# Brownian Motion, Martingales, and Stochastic Calculus

###### Jean-François Le Gall
Publisher:
Springer
Publication Date:
2016
Number of Pages:
273
Format:
Hardcover
Series:
Price:
69.99
ISBN:
9783319310886
Category:
Monograph
[Reviewed by
Richard Durrett
, on
03/26/2017
]

To quote the introduction “the aim of this book is to provide a rigorous introduction to the theory of stochastic calculus for continuous semi-martingales putting a special emphasis on Brownian motion.” Chapters 2–4 introduce Brownian motion, martingales, and semimartingles. In Chapter 5 the integral is constructed and many of the classical consequences of the theory are proved: Levy’s characterization of Brownian motion, the fact that any martingale can be written as a stochastic integral, and Girsonov’s formula. The book then turns its attention to the general theory of Markov processes (concentrating primarily on Feller processes), the relationship between Brownian motion and partial differential equations, the solution of stochastic differential equations, and the notion of local time (a measure of the amount of time spent at a point).

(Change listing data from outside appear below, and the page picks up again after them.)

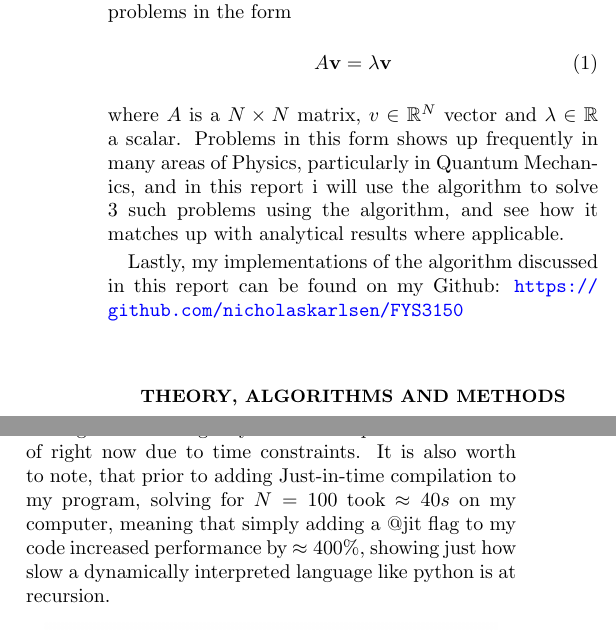
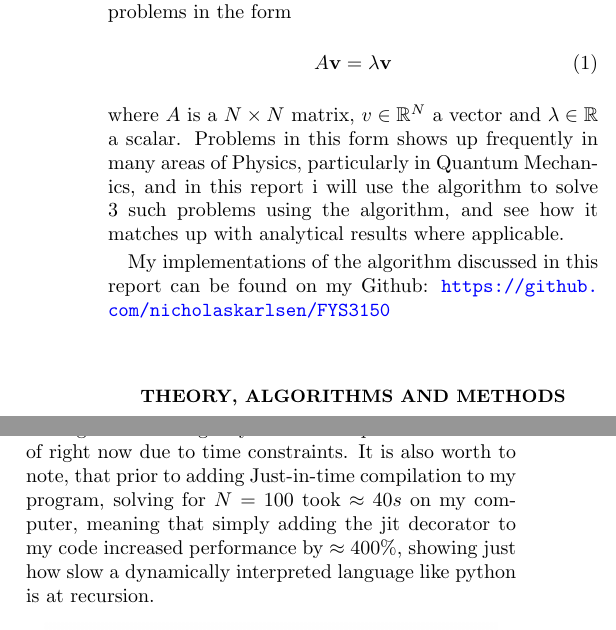
Before and after one commit to nicholaskarlsen/FYS3150, a LaTeX paper (Project_2/project2_report.tex): two parts of the columns of pages 1 and 3 of 5, joined at a grey line, cut so that both start at the same text. Compiled offline with pdfLaTeX.

Commit message:
fixed typos.. hopefully all of them

```diff
--- a/Project_2/project2_report.tex
+++ b/Project_2/project2_report.tex
@@ -43,9 +43,9 @@
   \begin{equation}
     A\mathbf v = \lambda \mathbf v
   \end{equation}
-  where $A$ is a $N\times N$ matrix, $v\in \mathbb R^N$ vector and $\lambda \in \mathbb R$ a scalar. Problems in this form shows up frequently in many areas of Physics, particularly in Quantum Mechanics, and in this report i will use the algorithm to solve 3 such problems using the algorithm, and see how it matches up with analytical results where applicable.
+  where $A$ is a $N\times N$ matrix, $v\in \mathbb R^N$ a vector and $\lambda \in \mathbb R$ a scalar. Problems in this form shows up frequently in many areas of Physics, particularly in Quantum Mechanics, and in this report i will use the algorithm to solve 3 such problems using the algorithm, and see how it matches up with analytical results where applicable.
 
-  Lastly, my implementations of the algorithm discussed in this report can be found on my Github: \url{https://github.com/nicholaskarlsen/FYS3150}
+  My implementations of the algorithm discussed in this report can be found on my Github: \url{https://github.com/nicholaskarlsen/FYS3150}
 
 \section{Theory, Algorithms and Methods}
   \subsection{Preservation of scalar product \& orthogonality in unitary transformations\label{subsec:preservation}}
@@ -246,7 +246,7 @@ Which is repeated, until the largest squared off-diagonal element is less than s
 
   As such, under these conditions my implementation of the Jacobi eigensolver is working as expected.
 
-  For benchmarking, i present Figures \ref{fig:time}, \ref{fig:count}, which in their limited range seems to imply that the number of iterations needed for convergence rises with $\mathcal O(N^2)$, and the time required $\approx \mathcal O(N)$, if we look away from $N\lessapprox 10^2$, which takes $>1s$. In these cases, factors not necessarily related to the algorithm itself may come into play, and the timings may be affected as such. How these trends evolve for $N>10^3$ may not follow my predictions, and solving for these larger systems is not possible for me as of right now due to time constraints. It is also worth to note, that prior to adding Just-in-time compilation to my program, solving for $N=100$ took $\approx 40s$ on my computer, meaning that simply adding a @jit flag to my code increased performance by $\approx 400\%$, showing just how slow a dynamically interpreted language like python is at recursion.
+  For benchmarking, i present Figures \ref{fig:time}, \ref{fig:count}, which in their limited range seems to imply that the number of iterations needed for convergence rises with $\mathcal O(N^2)$, and the time required $\approx \mathcal O(N)$, if we look away from $N\lessapprox 10^2$, which takes $>1s$. In these cases, factors not necessarily related to the algorithm itself may come into play, and the timings may be affected as such. How these trends evolve for $N>10^3$ may not follow the same pattern, and solving for these larger systems is not possible for me as of right now due to time constraints. It is also worth to note, that prior to adding Just-in-time compilation to my program, solving for $N=100$ took $\approx 40s$ on my computer, meaning that simply adding the jit decorator to my code increased performance by $\approx 400\%$, showing just how slow a dynamically interpreted language like python is at recursion.
 
   \begin{figure}[h!]
     \center
```
Also changed, not shown: Project_2/code/main.py (+2 -2 lines), Project_2/project2_report.pdf, Project_2/project2_report.tex (8 more changed lines).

The book originated from Le Gall’s notes for an introductory course taught to Master’s students in Paris, but that audience should not be confused with Master’s students in the US. The book assumes knowledge of measure theory and of conditional expectation with respect to a $\sigma$-field. If the reader has the background and needs a rigorous treatment of the subject this book would be a good choice. Le Gall writes clearly and gets to the point quickly, so this book is much less intimidating that Revuz and Yor’s tome and a dramatic improvement over the old book by Karatzas and Shreve. However, if you only want to learn the subject to understand applications to finance or in the physical sciences, you would be much better off with the books by Oksendal, Mikosch, or Steele, to name a few of the many book that cut corners or sweep some of the dirt under the rug.

Richard Durrett taught at UCLA and Cornell before he came to Duke in 2010. He is a member of the National Academy of Science, who for the last thirty years has used probability to study problems that arise from ecology, genetics, and cancer modeling.